* [What you have to do] A line qualifies if it holds the string "CardContent". Copy every qualifying line from the records.

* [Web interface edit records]

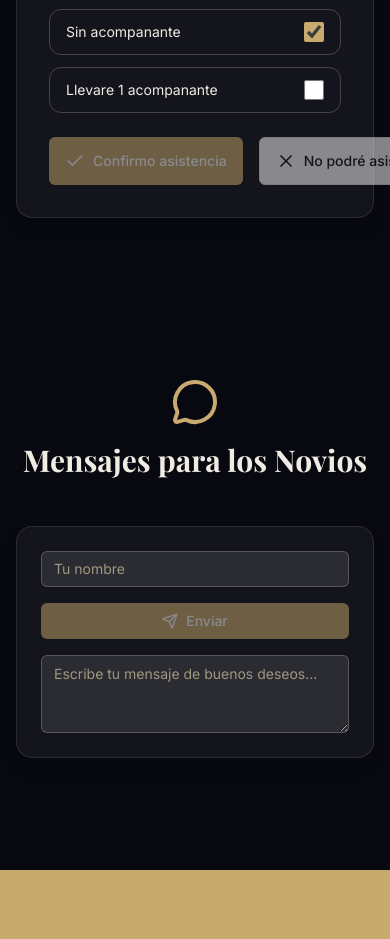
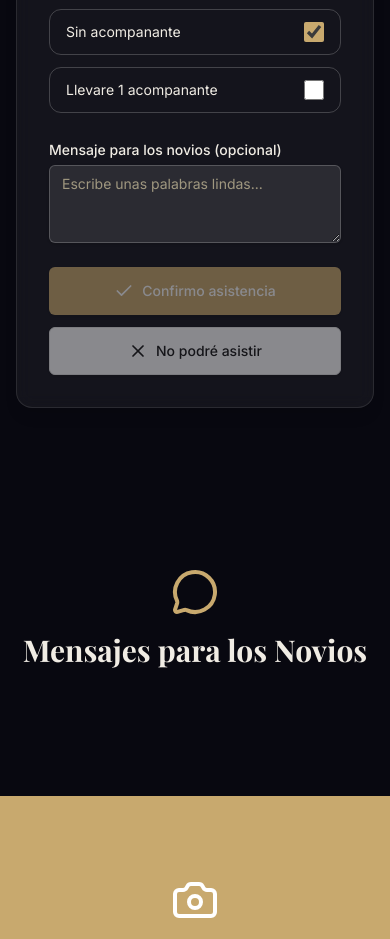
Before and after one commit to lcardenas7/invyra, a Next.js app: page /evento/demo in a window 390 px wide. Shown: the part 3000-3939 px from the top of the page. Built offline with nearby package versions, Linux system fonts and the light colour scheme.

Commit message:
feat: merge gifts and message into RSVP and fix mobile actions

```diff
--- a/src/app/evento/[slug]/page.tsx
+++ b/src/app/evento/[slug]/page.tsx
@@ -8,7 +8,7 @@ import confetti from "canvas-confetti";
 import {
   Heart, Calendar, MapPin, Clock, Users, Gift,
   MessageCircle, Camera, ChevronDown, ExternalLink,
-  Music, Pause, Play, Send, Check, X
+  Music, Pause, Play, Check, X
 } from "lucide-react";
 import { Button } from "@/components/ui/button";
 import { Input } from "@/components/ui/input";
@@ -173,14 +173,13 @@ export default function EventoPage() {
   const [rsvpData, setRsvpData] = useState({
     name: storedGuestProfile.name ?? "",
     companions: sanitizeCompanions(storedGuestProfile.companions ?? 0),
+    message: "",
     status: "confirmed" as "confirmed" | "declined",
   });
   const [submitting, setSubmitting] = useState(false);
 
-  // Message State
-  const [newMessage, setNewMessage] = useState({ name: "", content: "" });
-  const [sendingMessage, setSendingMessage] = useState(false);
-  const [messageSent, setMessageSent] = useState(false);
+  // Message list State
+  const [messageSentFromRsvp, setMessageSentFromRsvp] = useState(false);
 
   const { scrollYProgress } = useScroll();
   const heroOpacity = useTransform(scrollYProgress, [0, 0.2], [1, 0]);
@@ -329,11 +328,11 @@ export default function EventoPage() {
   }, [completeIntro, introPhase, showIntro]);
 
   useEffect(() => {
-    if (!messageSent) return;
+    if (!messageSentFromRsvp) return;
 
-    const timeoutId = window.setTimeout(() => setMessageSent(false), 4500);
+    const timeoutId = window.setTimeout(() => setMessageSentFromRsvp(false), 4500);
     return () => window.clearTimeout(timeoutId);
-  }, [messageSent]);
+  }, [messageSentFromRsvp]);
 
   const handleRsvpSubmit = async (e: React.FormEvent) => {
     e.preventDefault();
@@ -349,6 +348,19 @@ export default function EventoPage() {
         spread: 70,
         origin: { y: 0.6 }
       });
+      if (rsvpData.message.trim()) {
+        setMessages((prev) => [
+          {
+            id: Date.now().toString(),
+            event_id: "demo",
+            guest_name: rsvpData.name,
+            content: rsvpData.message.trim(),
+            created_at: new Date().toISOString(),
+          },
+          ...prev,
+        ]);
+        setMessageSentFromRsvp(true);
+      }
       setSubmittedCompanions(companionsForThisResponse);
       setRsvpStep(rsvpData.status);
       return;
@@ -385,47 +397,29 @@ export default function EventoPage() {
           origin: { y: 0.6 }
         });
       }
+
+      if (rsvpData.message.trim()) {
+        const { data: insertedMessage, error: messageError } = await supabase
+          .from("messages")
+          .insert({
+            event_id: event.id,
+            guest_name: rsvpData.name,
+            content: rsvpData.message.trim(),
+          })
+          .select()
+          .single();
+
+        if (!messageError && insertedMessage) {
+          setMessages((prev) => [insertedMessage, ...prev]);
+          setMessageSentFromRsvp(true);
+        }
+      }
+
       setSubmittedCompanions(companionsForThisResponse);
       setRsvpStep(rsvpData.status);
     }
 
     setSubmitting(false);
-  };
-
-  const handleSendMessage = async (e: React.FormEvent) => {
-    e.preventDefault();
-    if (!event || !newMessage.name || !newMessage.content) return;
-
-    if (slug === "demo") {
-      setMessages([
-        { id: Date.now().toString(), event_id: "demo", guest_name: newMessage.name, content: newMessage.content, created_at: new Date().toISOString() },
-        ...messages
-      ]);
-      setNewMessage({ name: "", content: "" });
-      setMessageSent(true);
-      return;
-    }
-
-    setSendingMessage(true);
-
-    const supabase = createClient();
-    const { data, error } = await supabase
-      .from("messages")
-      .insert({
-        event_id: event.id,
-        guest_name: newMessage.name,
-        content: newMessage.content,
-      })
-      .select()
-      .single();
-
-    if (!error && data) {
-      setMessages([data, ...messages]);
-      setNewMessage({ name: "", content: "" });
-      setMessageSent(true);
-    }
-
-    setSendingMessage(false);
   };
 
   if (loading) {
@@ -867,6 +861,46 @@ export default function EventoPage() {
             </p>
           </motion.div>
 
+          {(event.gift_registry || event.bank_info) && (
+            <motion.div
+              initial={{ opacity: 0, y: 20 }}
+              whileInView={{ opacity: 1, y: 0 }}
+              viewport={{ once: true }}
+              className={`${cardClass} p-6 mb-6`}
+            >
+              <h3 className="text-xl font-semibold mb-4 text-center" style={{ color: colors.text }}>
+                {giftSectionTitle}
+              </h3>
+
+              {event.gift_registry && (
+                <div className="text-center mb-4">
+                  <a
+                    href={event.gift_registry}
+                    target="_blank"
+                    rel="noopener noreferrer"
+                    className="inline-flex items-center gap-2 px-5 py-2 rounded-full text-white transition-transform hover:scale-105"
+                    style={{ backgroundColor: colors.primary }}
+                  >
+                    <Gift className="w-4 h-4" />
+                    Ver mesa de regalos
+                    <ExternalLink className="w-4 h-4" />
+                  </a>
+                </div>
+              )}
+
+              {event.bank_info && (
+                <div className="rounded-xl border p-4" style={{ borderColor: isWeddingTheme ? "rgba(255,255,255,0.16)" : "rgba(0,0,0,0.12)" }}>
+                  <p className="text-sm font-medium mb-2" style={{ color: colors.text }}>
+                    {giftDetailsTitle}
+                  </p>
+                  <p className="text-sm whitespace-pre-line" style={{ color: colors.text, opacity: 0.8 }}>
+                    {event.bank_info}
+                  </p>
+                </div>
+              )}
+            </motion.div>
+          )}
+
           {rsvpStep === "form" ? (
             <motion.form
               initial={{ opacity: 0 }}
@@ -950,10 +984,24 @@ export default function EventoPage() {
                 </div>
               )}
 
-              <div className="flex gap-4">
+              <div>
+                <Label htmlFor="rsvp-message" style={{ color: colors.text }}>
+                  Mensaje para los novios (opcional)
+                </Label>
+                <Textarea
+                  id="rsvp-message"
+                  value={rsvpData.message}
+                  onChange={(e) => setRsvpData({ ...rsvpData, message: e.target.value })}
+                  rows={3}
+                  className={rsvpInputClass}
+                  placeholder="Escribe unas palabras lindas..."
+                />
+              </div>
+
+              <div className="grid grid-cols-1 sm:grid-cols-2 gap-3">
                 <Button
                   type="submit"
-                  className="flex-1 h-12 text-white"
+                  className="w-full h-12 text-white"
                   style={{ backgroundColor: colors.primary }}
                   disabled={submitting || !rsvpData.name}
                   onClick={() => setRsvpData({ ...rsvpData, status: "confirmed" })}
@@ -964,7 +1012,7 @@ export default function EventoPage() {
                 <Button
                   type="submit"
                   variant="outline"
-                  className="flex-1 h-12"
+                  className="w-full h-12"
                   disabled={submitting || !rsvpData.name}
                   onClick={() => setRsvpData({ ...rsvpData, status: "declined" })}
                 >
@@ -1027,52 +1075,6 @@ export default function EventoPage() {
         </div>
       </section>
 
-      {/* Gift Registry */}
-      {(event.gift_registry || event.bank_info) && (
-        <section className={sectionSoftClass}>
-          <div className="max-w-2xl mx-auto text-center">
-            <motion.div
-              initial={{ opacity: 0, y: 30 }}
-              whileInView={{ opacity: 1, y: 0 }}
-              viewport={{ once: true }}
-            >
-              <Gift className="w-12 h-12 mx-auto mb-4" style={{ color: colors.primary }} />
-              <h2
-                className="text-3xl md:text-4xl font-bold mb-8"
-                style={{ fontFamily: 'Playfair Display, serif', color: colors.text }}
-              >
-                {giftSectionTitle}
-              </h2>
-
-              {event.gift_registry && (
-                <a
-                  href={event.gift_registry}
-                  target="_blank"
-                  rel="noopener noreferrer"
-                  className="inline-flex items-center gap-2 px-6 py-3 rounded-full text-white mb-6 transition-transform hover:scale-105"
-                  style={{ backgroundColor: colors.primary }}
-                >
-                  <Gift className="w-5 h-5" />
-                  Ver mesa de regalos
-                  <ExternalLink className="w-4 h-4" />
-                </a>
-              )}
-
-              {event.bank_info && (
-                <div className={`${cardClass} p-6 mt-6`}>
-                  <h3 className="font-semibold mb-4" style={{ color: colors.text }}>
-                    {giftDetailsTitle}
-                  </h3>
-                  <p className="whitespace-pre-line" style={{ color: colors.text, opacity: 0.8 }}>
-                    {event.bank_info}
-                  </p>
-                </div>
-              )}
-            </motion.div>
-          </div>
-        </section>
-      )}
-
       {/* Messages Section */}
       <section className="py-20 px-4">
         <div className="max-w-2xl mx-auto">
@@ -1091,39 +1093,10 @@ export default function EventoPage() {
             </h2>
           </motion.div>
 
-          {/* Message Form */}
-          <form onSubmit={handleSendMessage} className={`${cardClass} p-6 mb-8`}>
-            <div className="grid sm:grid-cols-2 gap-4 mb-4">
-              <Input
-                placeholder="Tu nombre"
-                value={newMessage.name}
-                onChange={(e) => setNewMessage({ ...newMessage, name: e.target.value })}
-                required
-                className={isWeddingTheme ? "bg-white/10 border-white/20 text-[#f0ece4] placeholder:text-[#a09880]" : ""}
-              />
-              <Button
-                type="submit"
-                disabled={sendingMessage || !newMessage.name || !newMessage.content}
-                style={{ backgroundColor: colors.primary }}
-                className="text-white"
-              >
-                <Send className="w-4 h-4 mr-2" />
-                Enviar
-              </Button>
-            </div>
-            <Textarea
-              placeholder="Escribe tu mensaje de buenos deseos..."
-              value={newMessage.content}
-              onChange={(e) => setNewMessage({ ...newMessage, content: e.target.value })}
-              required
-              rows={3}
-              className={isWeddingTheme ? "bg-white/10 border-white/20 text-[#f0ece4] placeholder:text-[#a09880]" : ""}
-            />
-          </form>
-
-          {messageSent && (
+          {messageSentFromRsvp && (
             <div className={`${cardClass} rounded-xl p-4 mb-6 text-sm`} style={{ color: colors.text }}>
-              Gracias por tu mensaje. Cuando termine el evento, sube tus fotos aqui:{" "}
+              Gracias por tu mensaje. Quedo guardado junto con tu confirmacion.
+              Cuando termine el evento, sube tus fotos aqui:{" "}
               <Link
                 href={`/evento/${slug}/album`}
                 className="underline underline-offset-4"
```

...

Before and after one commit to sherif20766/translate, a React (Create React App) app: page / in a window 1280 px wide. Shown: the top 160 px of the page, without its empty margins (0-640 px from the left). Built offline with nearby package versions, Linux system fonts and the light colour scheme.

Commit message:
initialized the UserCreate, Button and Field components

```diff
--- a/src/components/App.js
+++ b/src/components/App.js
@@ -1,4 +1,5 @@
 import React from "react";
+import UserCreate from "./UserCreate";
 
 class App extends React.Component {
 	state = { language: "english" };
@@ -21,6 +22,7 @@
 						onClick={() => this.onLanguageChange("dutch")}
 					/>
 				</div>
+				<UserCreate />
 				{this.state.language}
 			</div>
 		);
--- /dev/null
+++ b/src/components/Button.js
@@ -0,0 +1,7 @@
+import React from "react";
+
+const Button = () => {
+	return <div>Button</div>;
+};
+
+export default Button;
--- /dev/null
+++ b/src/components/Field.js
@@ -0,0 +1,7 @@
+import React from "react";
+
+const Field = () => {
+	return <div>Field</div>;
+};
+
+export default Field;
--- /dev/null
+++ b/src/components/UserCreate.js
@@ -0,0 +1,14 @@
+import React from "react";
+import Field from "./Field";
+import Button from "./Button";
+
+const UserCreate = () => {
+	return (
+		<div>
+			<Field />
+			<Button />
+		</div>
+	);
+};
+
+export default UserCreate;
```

...

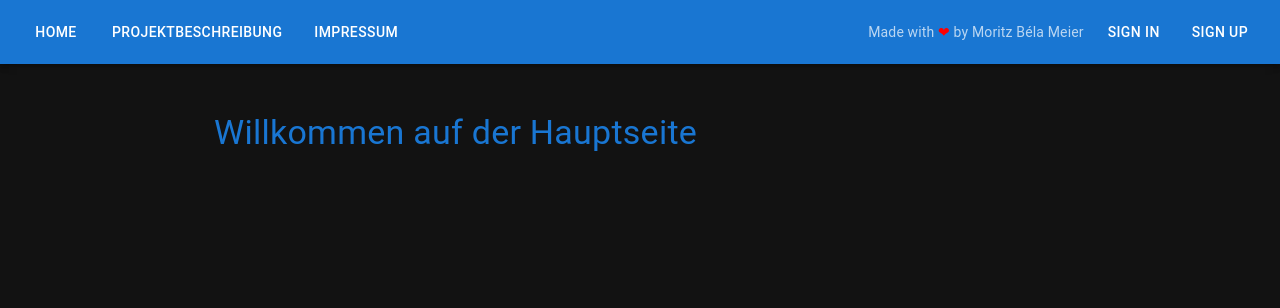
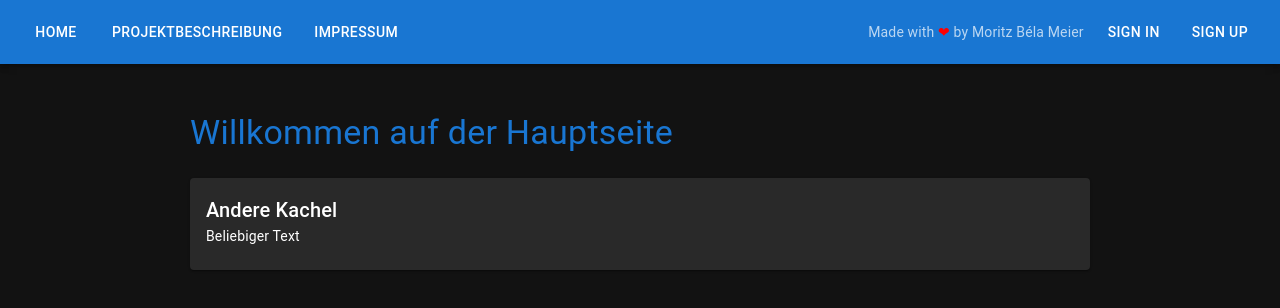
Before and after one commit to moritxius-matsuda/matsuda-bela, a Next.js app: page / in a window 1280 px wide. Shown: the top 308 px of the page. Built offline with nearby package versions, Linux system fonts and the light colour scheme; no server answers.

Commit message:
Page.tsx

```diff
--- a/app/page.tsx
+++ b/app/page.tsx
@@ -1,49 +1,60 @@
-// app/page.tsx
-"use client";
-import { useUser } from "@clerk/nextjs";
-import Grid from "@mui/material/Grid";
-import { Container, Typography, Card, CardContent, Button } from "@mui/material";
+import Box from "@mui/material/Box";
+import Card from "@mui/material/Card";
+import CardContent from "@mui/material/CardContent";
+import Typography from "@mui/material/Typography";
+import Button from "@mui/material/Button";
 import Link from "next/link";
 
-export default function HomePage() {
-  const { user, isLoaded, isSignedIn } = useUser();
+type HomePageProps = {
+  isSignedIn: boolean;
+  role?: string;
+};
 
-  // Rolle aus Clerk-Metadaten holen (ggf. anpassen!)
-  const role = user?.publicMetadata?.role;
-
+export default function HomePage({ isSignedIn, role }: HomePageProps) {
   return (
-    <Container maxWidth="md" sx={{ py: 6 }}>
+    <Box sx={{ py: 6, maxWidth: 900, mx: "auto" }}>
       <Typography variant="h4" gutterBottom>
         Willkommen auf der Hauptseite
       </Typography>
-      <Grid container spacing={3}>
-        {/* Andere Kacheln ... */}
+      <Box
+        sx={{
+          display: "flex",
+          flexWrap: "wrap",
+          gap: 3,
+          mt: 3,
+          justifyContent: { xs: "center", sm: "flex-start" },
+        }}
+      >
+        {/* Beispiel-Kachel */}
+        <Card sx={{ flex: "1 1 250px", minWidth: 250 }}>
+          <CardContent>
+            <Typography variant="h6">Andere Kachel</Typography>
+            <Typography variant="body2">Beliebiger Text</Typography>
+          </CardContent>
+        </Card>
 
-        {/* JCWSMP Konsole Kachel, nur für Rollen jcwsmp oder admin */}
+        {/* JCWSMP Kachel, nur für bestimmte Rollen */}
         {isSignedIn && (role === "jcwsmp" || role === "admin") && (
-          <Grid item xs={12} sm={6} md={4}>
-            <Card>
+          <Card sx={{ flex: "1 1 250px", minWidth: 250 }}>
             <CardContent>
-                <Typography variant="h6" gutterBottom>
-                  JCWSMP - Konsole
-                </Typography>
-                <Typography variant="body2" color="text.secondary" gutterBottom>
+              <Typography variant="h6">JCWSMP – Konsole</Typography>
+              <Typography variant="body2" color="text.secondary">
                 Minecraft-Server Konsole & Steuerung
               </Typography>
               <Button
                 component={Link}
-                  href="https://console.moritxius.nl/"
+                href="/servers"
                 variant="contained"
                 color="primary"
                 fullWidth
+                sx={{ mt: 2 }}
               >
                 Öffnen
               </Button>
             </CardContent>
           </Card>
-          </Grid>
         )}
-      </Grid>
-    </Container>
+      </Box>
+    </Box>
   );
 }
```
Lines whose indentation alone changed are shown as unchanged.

* [Task answer]
-import { Container, Typography, Card, CardContent, Button } from "@mui/material";
+import CardContent from "@mui/material/CardContent";
+          <CardContent>
+          </CardContent>
             <CardContent>
             </CardContent>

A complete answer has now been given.